■ Instructions to follow:
Which lines of the entries below run from the one holding "Before and after one commit to philipp-1337/euro-clicker-game, a" to the one holding "Also changed, not shown: 3 other files.", inclusive? Set down exactly those lines and no others.

====== Given information

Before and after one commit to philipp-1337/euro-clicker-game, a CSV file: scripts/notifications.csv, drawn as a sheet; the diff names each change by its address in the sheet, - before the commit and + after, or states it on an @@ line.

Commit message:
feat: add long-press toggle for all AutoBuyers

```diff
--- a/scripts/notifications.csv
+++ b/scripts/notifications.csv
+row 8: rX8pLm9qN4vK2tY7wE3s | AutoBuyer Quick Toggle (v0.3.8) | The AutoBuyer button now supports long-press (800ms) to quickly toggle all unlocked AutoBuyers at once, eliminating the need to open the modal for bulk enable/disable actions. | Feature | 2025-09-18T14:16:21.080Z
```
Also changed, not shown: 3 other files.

============
====== Given information

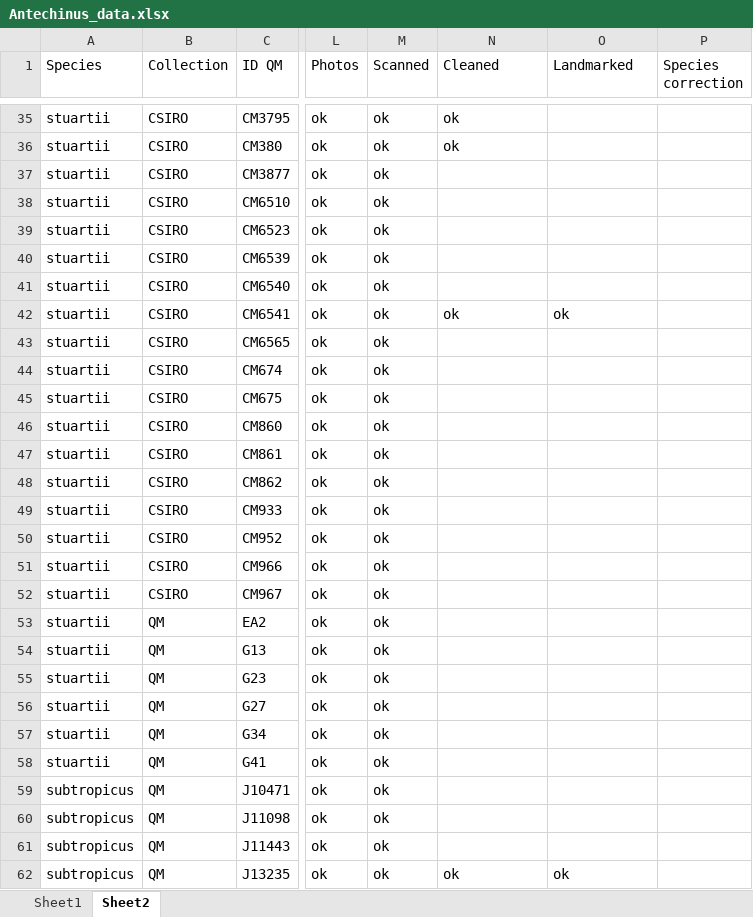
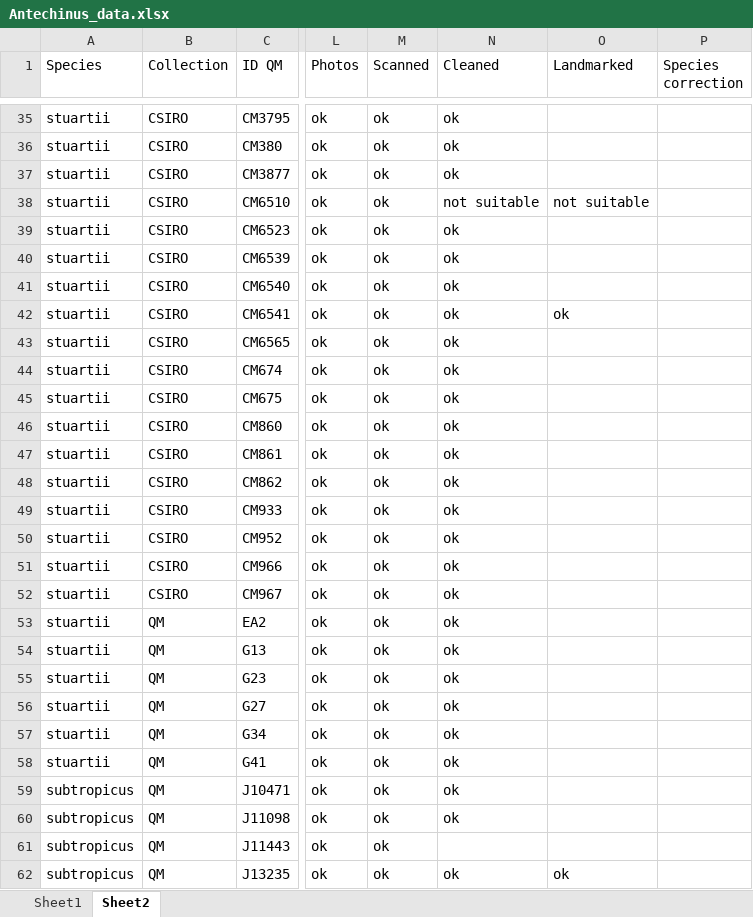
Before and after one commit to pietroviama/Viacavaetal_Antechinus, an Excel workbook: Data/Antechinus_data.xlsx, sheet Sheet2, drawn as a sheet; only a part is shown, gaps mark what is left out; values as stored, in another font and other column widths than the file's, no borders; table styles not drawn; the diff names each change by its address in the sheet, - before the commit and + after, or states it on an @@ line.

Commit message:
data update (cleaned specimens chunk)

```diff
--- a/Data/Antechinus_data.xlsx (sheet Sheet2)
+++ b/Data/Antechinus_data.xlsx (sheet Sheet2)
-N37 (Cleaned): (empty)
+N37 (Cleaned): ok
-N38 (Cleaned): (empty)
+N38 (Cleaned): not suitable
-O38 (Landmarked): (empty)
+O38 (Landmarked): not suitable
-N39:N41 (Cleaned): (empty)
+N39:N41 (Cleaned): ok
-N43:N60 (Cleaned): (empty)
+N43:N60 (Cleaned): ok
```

============
====== Given information

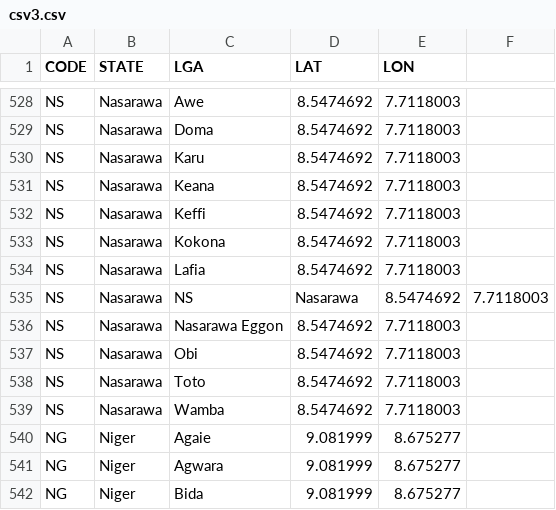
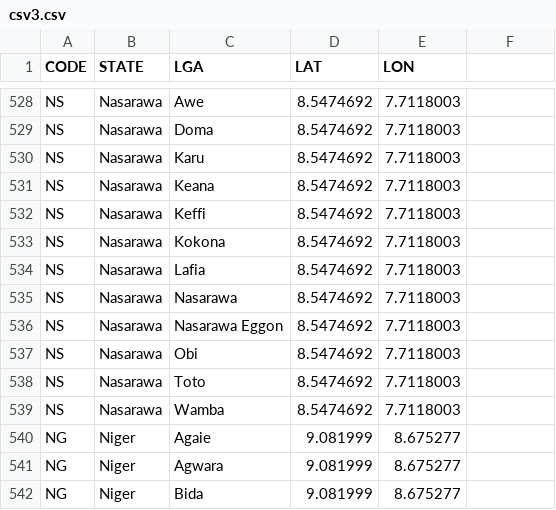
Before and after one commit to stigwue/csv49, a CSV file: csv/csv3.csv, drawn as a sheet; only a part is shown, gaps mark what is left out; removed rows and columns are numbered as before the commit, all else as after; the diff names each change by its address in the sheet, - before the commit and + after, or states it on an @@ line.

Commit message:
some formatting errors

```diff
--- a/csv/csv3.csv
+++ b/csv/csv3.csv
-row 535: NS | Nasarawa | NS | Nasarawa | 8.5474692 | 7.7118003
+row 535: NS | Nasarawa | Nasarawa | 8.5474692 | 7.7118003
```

============

■ Answer box:
Before and after one commit to philipp-1337/euro-clicker-game, a CSV file: scripts/notifications.csv, drawn as a sheet; the diff names each change by its address in the sheet, - before the commit and + after, or states it on an @@ line.

Commit message:
feat: add long-press toggle for all AutoBuyers

```diff
--- a/scripts/notifications.csv
+++ b/scripts/notifications.csv
+row 8: rX8pLm9qN4vK2tY7wE3s | AutoBuyer Quick Toggle (v0.3.8) | The AutoBuyer button now supports long-press (800ms) to quickly toggle all unlocked AutoBuyers at once, eliminating the need to open the modal for bulk enable/disable actions. | Feature | 2025-09-18T14:16:21.080Z
```
Also changed, not shown: 3 other files.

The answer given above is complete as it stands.